The Nova Scotia Department of Energy (NSDOE), in conjunction with researchers from Universite de Moncton and the Applied Geomatics Research Group at Nova Scotia Community College (NSCC), has released maps illustrating provincial wind resources that, if developed for wind power generation, could help the province meet a 20% renewables mandate. As the province gears up for new generation development, the government is working quickly to provide the municipal entities in charge of approving new wind farm proposals with recommended siting and approvals best practices.
The new wind resource maps, which are available online to the general public for download in portable document format at no charge, show wind speeds at 30 meters (m), 50 m and 80 m and include data for up to 10 kilometers offshore. The NSCC group soon will update the wind map Web site to include interactive geographic information system options.
“The interactive portion of the Web site will allow users to gain access to the wind resource modeling that was done and view that information with a number of other layers, such as roads, lakes, rivers, transmission lines and provincial national parks,” says David Colville, NSCC lead researcher on the project. “Users can browse any portion of the province to locate areas by way of the various features and get a sense of the wind potential with respect to other features that one needs to take into account when looking at developing a project.”
The wind maps will allow developers to identify potential project sites for development to help the province meet a target of obtaining 20% of Nova Scotia’s electricity from renewable resources by 2013 that was set by the government in January. Moving the province closer to reaching that target, Halifax-based Nova Scotia Power (NS Power) issued a request for proposals (RFP) for 130 MW of renewable energy in March.

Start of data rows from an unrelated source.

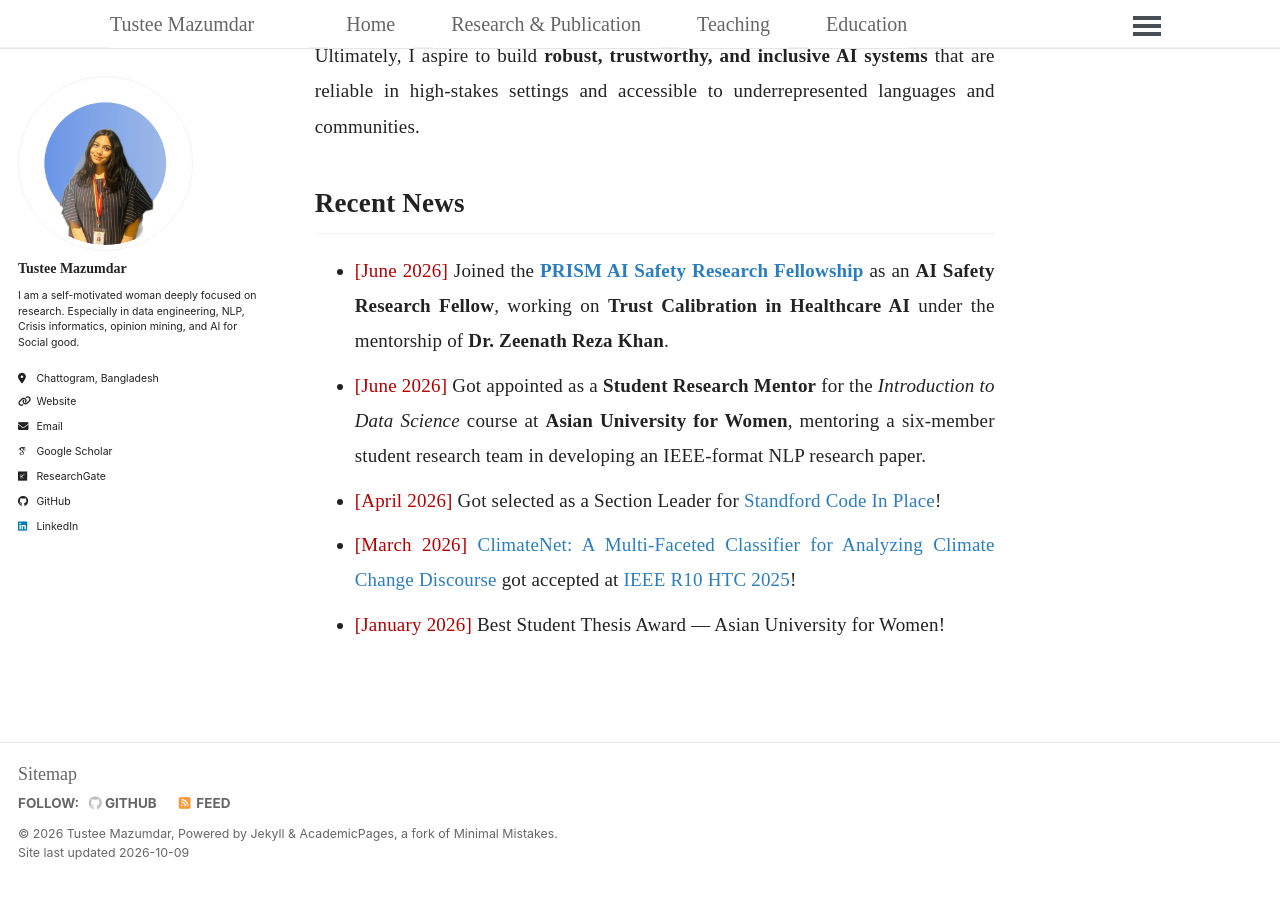
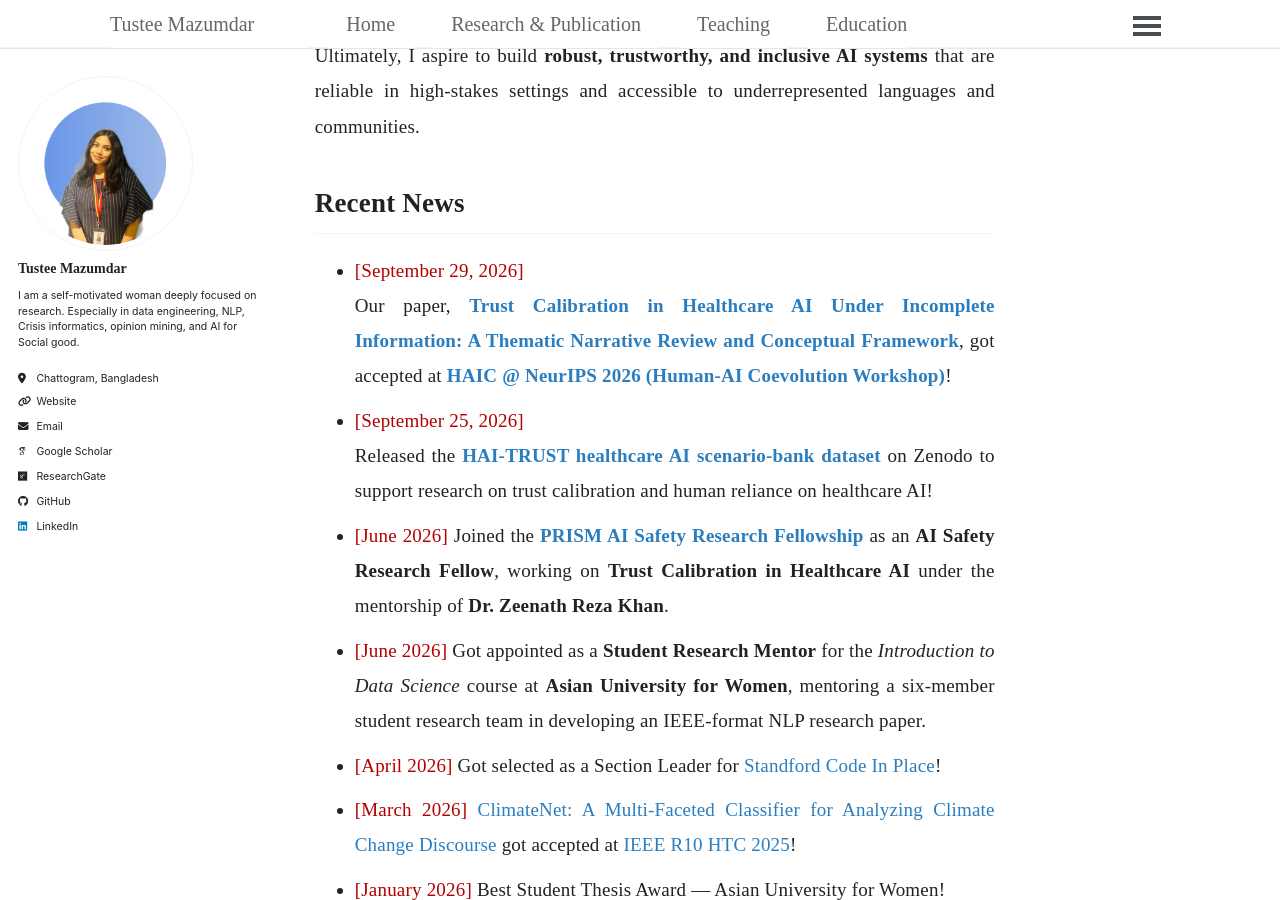
Before and after one commit to TusteeMazumdar/TusteeMazumdar.github.io, a Jekyll site: the page built from _pages/about.md, in a window 1280 px wide and 900 px high, scrolled down 567 px. Built offline with Jekyll 4.4.1, drawn with Linux system fonts in a browser that asks for light colours; some web fonts are replaced; a script bundle is joined from its source files by our own code; library files that are not in the unit come from our copies.

Commit message:
Update about.md

```diff
--- a/_pages/about.md
+++ b/_pages/about.md
@@ -17,6 +17,10 @@ Ultimately, I aspire to build **robust, trustworthy, and inclusive AI systems**
 
 
 ## Recent News
+- <span style="color:#b30000;">[September 29, 2026]</span>
+  Our paper, **[Trust Calibration in Healthcare AI Under Incomplete Information: A Thematic Narrative Review and Conceptual Framework](https://openreview.net/forum?id=48s9v6mYez)**, got accepted at **[HAIC @ NeurIPS 2026 (Human-AI Coevolution Workshop)](https://neurips2026haic.com/)**!
+- <span style="color:#b30000;">[September 25, 2026]</span>
+  Released the **[HAI-TRUST healthcare AI scenario-bank dataset](https://doi.org/10.5281/zenodo.22855853)** on Zenodo to support research on trust calibration and human reliance on healthcare AI!
 - <span style="color:#b30000;">[June 2026]</span>
   Joined the **[PRISM AI Safety Research Fellowship](https://prism-research.org/)** as an **AI Safety Research Fellow**, working on **Trust Calibration in Healthcare AI** under the mentorship of **Dr. Zeenath Reza Khan**.
 - <span style="color:#b30000;">[June 2026]</span>
```
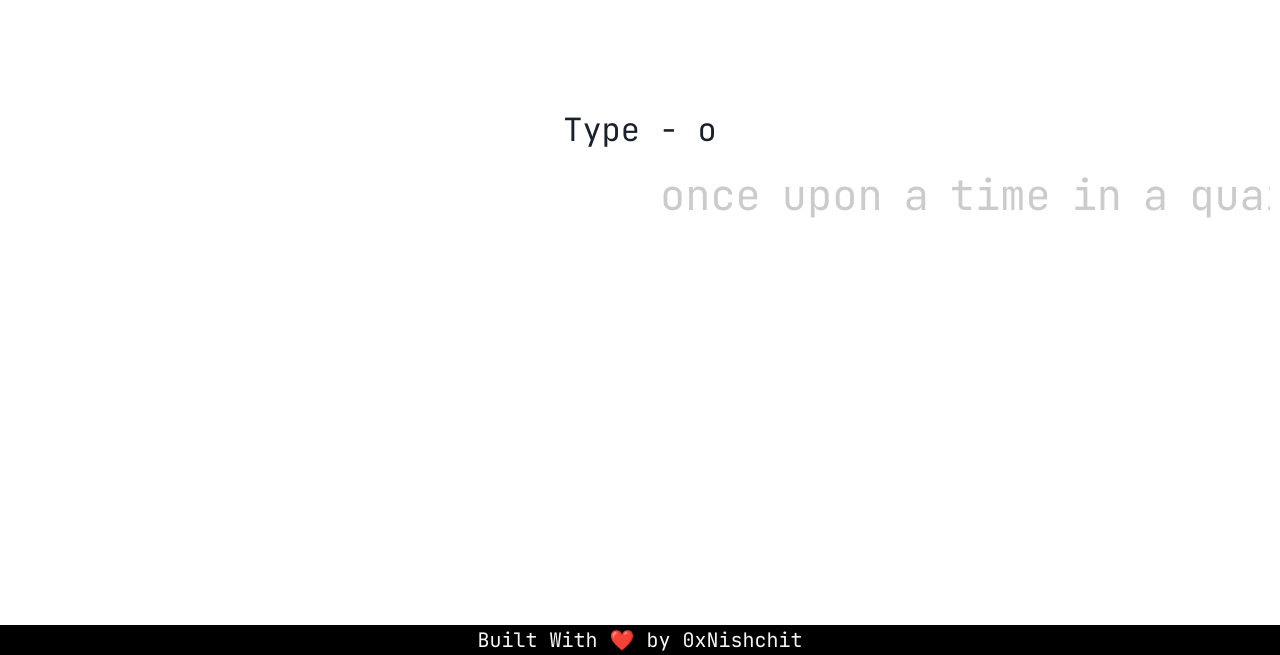
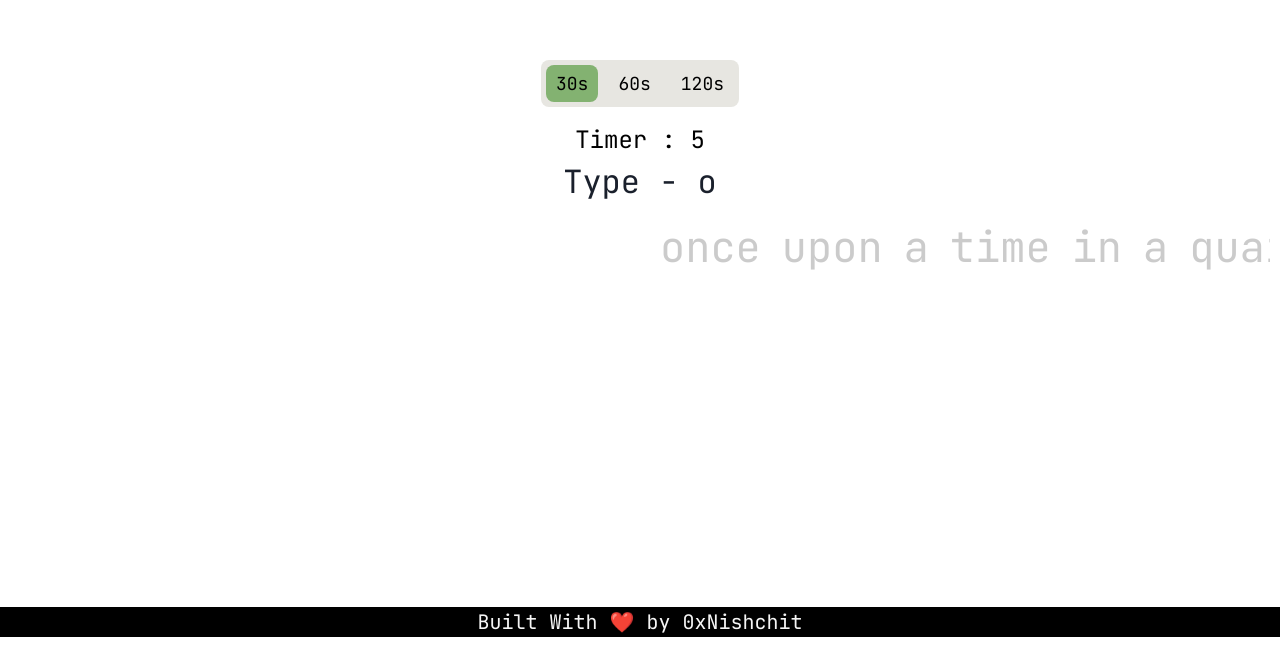
Before and after one commit to Nishchit-Dev/WhyType, a React (Create React App) app: page / in a window 1280 px wide. Shown: the part 175-830 px from the top of the page. Built offline with nearby package versions, Linux system fonts and the light colour scheme.

Commit message:
added footer and Timer

```diff
--- a/src/App.js
+++ b/src/App.js
@@ -1,6 +1,7 @@
 import {
   Center,
   ChakraProvider,
+  Flex,
   Textarea,
   useEditable,
 } from "@chakra-ui/react";
@@ -8,6 +9,7 @@ import { Box, Text } from "@chakra-ui/react";
 import { useEffect, useState } from "react";
 import { ShowCurrentCharacter } from "./Typing/ShowCurrentChar";
 import { BuiltByDeveloper } from "./Footer/Footer";
+import { ShowTimer } from "./Typing/ShowTimer";
 function fillSpace(arr) {
   let newArray = arr.map((element) =>
     element === " " ? `\u2000` : element.toLowerCase()
@@ -554,10 +556,14 @@ function ShowText({ count, setCount }) {
           return (
             <Text
               key={i}
+              display={"flex"}
               id={`_${i}`}
               opacity={count >= i ? 0.7 : 0.2}
+              alignItems={"center"}
+              justifyContent={"center"}
+              fontSize={count == i ? "45px" : "42px"}
+              fontWeight={count == i ? "bold" : "regular"}
               color={"black"}
-              fontSize={"42px"}
               fontFamily={"JetBrains Mono"}
             >
               {ele}
@@ -575,9 +581,18 @@ function App() {
   return (
     <>
       <Box>
-        <Center flexDir={"column"} w="100%" h="100vh">
+        <Center flexDir={"column"} w="100%" h="97.7vh">
+          <Center
+            justifyContent={"end"}
+            alignItems={"flex-end"}
+            h="200px"
+          ></Center>
           <Center h="70vh" justifyContent={"end"} alignItems={"flex-end"}>
-            <ShowCurrentCharacter arr={word_array} count={count} />
+            <Flex flexDirection={"column"} justifyContent={"center"} alignItems={"center"}>
+              <ShowTimer />
+
+              <ShowCurrentCharacter arr={word_array} count={count} />
+            </Flex>
           </Center>
           <Center w="100%" h="100vh" alignItems={"start"}>
             <Box overflow={"hidden"} m="10px" pos={"relative "}>
@@ -586,7 +601,7 @@ function App() {
           </Center>
         </Center>
       </Box>
-      <BuiltByDeveloper/>
+      <BuiltByDeveloper />
     </>
   );
 }
--- a/src/Footer/Footer.js
+++ b/src/Footer/Footer.js
@@ -4,6 +4,7 @@ export const BuiltByDeveloper = () => {
   return (
     <>
       <Box bg="black">
+
         <Text color={"whitesmoke"} fontSize={"20px"} fontFamily={"jetBrains Mono"} textAlign={"center"}> Built With ❤️ by 0xNishchit</Text>
       </Box>
     </>
--- a/src/Typing/ShowTimer.js
+++ b/src/Typing/ShowTimer.js
@@ -0,0 +1,86 @@
+import { Box, Flex, Text } from "@chakra-ui/react";
+import { useEffect, useState } from "react";
+
+export const ShowTimer = () => {
+  const [active, setActive] = useState("one");
+  const [timer, setTimer] = useState(0);
+  useEffect(() => {
+    const interval = setInterval(() => {
+      setTimer((timer) => timer + 1);
+    }, 1000);
+
+    return () => {
+      clearInterval(interval);
+    };
+  }, []);
+
+  return (
+    <>
+      <Flex
+        flexDir="column"
+        justifyContent={"center"}
+        alignItems={"center"}
+        gap={"15px"}
+      >
+        <Flex
+          dir="row"
+          bg="#E7E6E1"
+          borderRadius={"8px"}
+          padding={"5px"}
+          gap={"10px"}
+        >
+          <Box
+            cursor={"pointer"}
+            padding="5px 10px"
+            bg={active == "one" ? "#83B271" : ""}
+            borderRadius={"8px"}
+            onClick={(e) => setActive("one")}
+          >
+            <Text
+              fontSize={"18px"}
+              color={"black"}
+              fontFamily={"JetBrains Mono"}
+            >
+              30s
+            </Text>
+          </Box>
+          <Box
+            cursor={"pointer"}
+            padding="5px 10px"
+            borderRadius={"8px"}
+            bg={active == "two" ? "#F2A154" : ""}
+            onClick={(e) => setActive("two")}
+          >
+            <Text
+              fontSize={"18px"}
+              color={"black"}
+              fontFamily={"JetBrains Mono"}
+            >
+              60s
+            </Text>
+          </Box>
+          <Box
+            cursor={"pointer"}
+            padding="5px 10px"
+            borderRadius={"8px"}
+            bg={active == "three" ? "#F47C7C" : ""}
+            onClick={(e) => setActive("three")}
+          >
+            <Text
+              fontSize={"18px"}
+              color={"black"}
+              fontFamily={"JetBrains Mono"}
+            >
+              120s
+            </Text>
+          </Box>
+        </Flex>
+        <Flex width={"200px"} alignItems={"center"} justifyContent={"center"}>
+          <Text color={"black"} fontFamily={"JetBrains Mono"} fontSize={"24px"}>
+            Timer : {timer}
+          </Text>
+        </Flex>
+      </Flex>
+    </>
+  );
+};
```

Proposals were due to NS Power by Aug. 31, and the utility plans to announce the winning bidders by the end of the year or as soon as power purchase agreements have been secured for the proposed projects, according to a spokesperson for NS Power.
Projects under the RFP must be in service by November 2009 – a fast approaching due date that is putting pressure on the municipal authorities charged with reviewing new generation development applications from the RFP’s winning bidders.
The Union of Nova Scotia Municipalities (UNSM), in cooperation with the NSDOE and Service Nova Scotia and Municipal Relations, released an RFP for consulting services to develop model wind turbine zoning by-laws and best practices for Nova Scotia’s municipalities.
According to the UNSM RFP document, the task of defining how new wind power projects will fit into Nova Scotia’s communities falls to municipalities. The RFP document also notes that “very few municipalities in the province are prepared if wind turbine sites are identified for location in their areas.”
A draft model and guidelines are due under the RFP by Nov. 23, with a final report due before the end of the year. There is “some urgency” to this initiative, says Peggy Crawford, municipal sustainability coordinator for UNSM. “We want to coordinate the guidelines for the municipalities to have as the NS Power proposals are being considered,” she adds.
Shear Wind, a Halifax, Nova Scotia-headquartered renewable energy developer, submitted a bid to NS Power’s RFP at the end of August for a 50 MW to 150 MW wind farm at the company’s north central Nova Scotia project site, called Glen Dhu. The company has since purchased the Merland Wind Project from Barrington Wind Energy Ltd. The Merland, Nova Scotia-based project, which has 50 MW of generation potential, complements Shear Wind's Glen Dhu site and provides strategic options for future expansion of Glen Dhu or for developing a stand-alone project, according to Shear Wind’s President and CEO Michael Magnus.
While the NSDOE’s wind maps reveal the province’s extensive wind resource, Shear Wind does not plan to explore sites beyond Glen Dhu in the near future. The Glen Dhu project, in addition to an excellent resource that Magnus happily notes is validated by the new wind maps, provides up to 220 MW of grid interconnection, says Magnus. A lack of transmission availability, he adds, is a significant deterrent to exploring other locations with viable wind resources in Nova Scotia.